[Work instructions] Which lines of the listing below contain the word "docs"? Return them.

[Records shown]
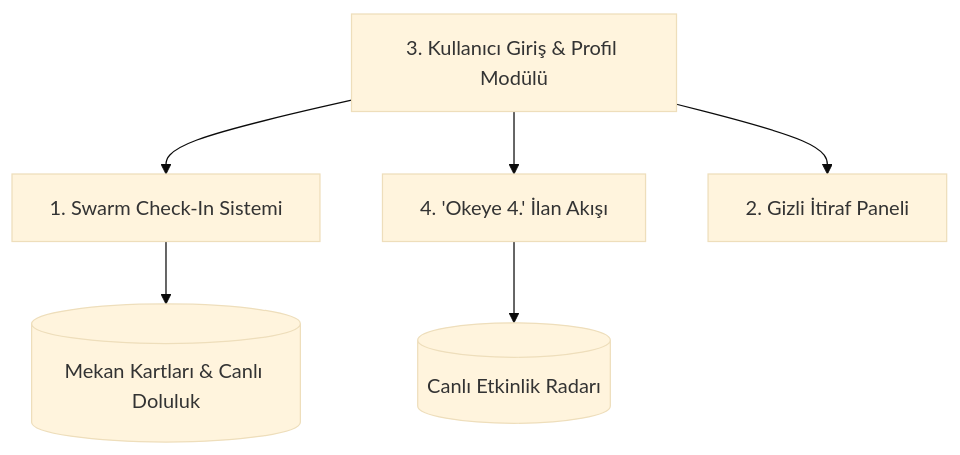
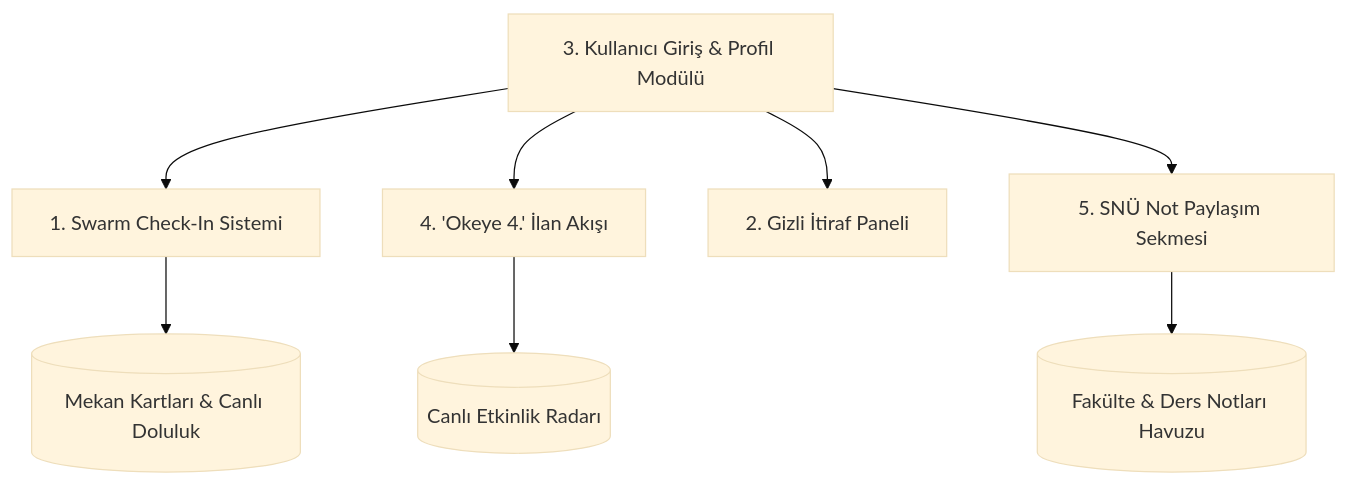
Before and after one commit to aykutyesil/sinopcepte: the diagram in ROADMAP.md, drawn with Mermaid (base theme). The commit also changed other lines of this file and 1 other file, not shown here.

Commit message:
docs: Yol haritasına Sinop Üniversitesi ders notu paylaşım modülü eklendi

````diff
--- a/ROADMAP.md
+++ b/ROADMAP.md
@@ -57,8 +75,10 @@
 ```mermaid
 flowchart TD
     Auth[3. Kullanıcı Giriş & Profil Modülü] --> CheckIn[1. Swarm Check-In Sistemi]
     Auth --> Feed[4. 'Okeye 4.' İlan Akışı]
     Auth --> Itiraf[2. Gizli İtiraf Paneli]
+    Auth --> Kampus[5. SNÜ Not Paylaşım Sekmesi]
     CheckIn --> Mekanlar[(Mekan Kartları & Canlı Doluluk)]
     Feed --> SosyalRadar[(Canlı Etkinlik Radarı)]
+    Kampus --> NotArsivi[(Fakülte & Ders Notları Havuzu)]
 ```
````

...

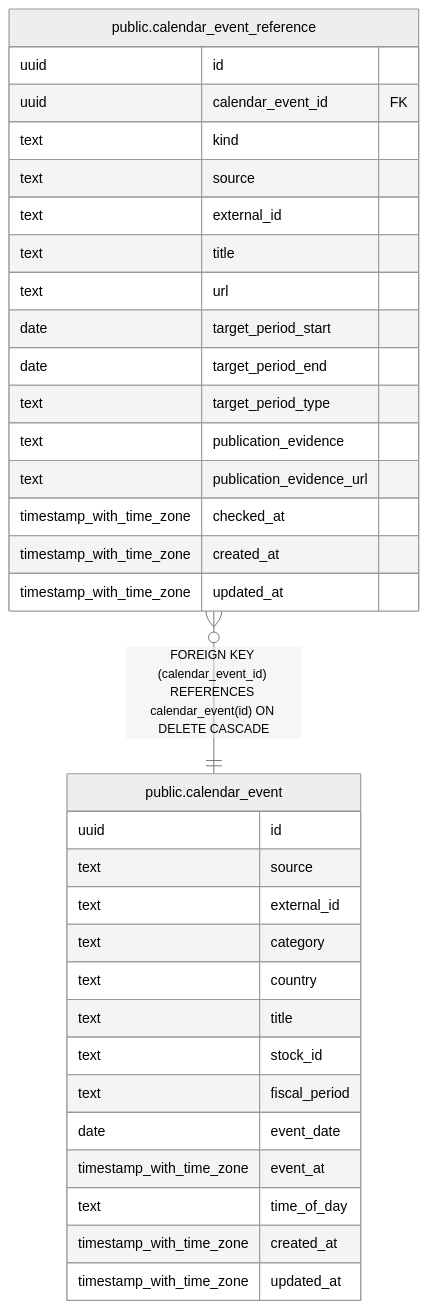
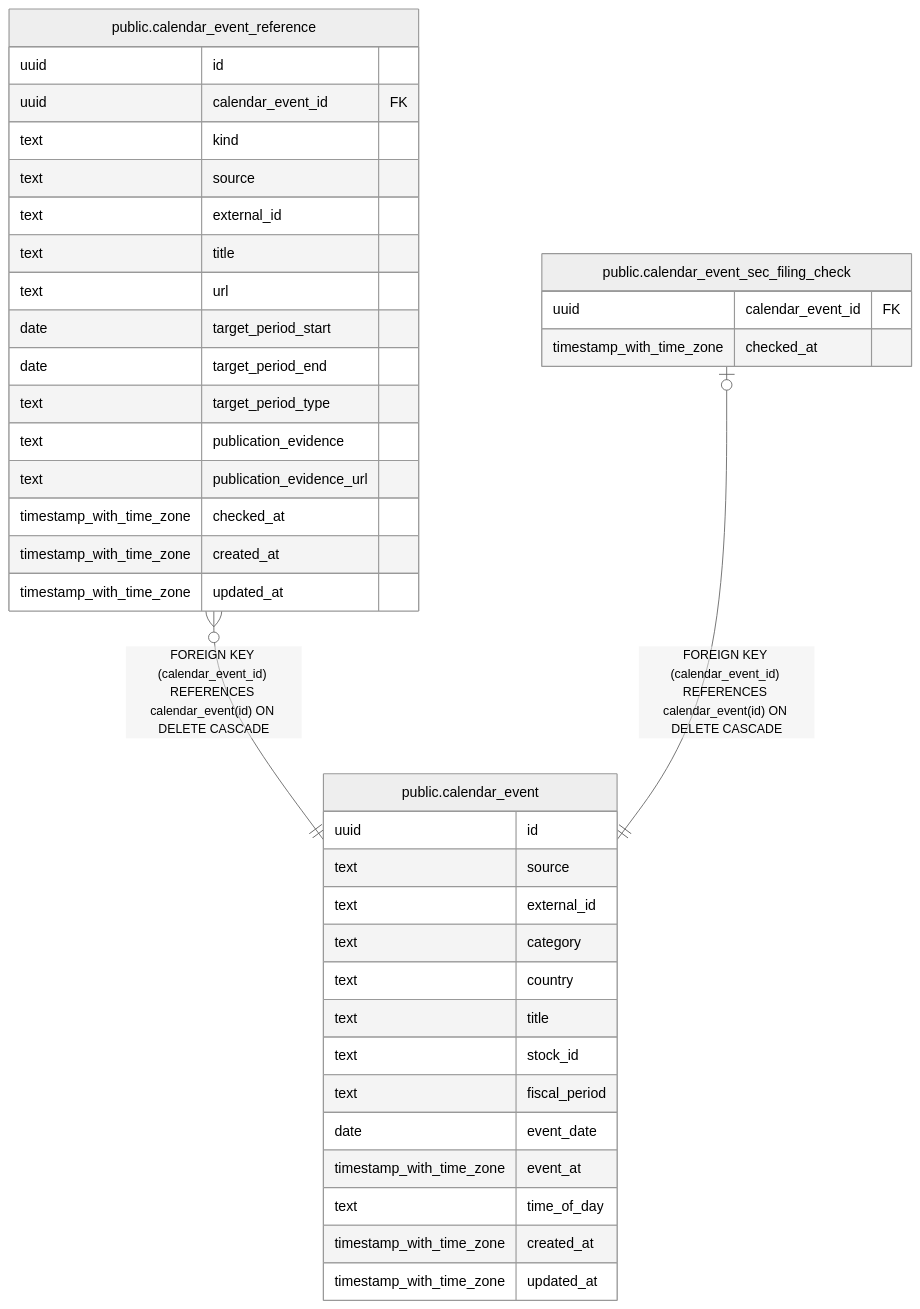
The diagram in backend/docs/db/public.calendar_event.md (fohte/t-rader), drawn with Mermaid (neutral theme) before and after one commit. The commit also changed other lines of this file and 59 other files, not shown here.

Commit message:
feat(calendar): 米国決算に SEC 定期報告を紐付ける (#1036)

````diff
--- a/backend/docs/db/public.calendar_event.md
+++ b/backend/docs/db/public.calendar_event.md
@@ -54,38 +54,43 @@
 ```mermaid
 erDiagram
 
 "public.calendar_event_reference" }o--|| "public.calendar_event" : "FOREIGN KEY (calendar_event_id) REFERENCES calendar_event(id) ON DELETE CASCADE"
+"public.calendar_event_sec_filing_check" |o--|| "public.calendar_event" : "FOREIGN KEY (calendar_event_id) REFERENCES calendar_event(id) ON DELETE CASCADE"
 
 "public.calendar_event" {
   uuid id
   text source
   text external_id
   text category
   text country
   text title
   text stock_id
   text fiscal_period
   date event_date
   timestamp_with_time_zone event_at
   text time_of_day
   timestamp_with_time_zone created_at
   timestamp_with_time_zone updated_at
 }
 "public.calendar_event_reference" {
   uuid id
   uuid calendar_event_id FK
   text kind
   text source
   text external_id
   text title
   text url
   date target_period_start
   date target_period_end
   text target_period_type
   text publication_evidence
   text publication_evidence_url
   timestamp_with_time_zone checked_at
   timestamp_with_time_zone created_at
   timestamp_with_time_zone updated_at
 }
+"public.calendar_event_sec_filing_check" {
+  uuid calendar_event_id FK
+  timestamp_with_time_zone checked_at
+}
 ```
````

[Result for this exercise]
docs: Yol haritasına Sinop Üniversitesi ders notu paylaşım modülü eklendi
The diagram in backend/docs/db/public.calendar_event.md (fohte/t-rader), drawn with Mermaid (neutral theme) before and after one commit. The commit also changed other lines of this file and 59 other files, not shown here.
--- a/backend/docs/db/public.calendar_event.md
+++ b/backend/docs/db/public.calendar_event.md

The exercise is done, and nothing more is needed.